Doctor’s Report

We were sitting in a waiting area of a posh Cancer Center building. This time I was on the receiving end of this business. I was not a provider (doctor) but rather a consumer (patient). I was accompanying my wife for her follow-up appointment with the Hematologist-Oncologist doctor.

It was a day of reckoning. We were going to get the dreaded results of her bone marrow biopsy.

Have you ever waited on a report before? A semester’s grade perhaps? Or a qualifying examination? Or a job application? Or a tax return? Nothing can compare to the anxiety level of waiting for a biopsy report.

As I looked at the people in the waiting room, I can easily identify the patients. To lighten up her mood, I told my wife that I look more as the patient than her, for I am the one with the thinning hair. Though I am not poking fun of the chemotherapy patients at all, for I only have admiration for their courage and resolve as they undergo this difficult treatment.

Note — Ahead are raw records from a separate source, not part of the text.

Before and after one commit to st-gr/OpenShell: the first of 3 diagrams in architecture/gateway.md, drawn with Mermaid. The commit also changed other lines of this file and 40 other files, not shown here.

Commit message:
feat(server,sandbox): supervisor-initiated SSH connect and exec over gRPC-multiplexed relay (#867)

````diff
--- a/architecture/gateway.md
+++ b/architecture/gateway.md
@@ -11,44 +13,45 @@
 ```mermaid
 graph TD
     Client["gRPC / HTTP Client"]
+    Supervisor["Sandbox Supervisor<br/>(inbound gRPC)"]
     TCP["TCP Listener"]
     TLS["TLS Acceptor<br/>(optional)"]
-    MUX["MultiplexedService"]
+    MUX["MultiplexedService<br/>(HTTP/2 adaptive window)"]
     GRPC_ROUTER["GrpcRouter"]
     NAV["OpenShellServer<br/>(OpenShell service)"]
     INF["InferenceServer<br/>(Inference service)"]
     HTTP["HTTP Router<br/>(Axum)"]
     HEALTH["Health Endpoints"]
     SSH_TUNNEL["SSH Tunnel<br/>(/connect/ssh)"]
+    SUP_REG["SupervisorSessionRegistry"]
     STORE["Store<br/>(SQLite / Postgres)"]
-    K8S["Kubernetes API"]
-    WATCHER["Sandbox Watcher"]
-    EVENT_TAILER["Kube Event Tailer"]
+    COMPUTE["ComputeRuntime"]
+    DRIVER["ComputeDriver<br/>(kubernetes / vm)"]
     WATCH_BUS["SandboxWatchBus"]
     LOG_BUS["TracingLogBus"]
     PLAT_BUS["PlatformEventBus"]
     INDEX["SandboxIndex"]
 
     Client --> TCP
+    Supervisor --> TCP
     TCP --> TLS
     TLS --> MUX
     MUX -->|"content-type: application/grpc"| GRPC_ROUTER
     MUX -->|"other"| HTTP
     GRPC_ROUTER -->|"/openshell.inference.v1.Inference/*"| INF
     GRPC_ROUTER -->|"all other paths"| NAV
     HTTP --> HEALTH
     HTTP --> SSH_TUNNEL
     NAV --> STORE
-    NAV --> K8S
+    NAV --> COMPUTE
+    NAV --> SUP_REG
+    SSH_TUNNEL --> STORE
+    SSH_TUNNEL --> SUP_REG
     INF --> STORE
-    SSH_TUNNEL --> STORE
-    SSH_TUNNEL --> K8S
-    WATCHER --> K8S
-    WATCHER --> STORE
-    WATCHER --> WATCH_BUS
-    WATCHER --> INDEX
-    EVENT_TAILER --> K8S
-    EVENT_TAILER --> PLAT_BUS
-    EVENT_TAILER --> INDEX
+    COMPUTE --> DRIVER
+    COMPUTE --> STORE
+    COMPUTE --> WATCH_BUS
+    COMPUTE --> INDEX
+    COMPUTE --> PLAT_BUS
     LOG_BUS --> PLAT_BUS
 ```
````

When we were called inside, we met with the cancer specialist. He reviewed the results of the bone marrow biopsy with us, including some fancy genetic tests that he obtained.

The doctor went into detailed medical description, for he knew I am a doctor too and speaks his language. He then concluded that the test did not show any evidence of Myelodysplastic or Myeloproliferative disorder. In simple terms, no evidence of badness to worry about. It was a good report overall.

It was such a relief!

For the past several days, we experienced silent and unspoken fear about our future. For my wife, for me, and for our family. But now, we will grow old together after all.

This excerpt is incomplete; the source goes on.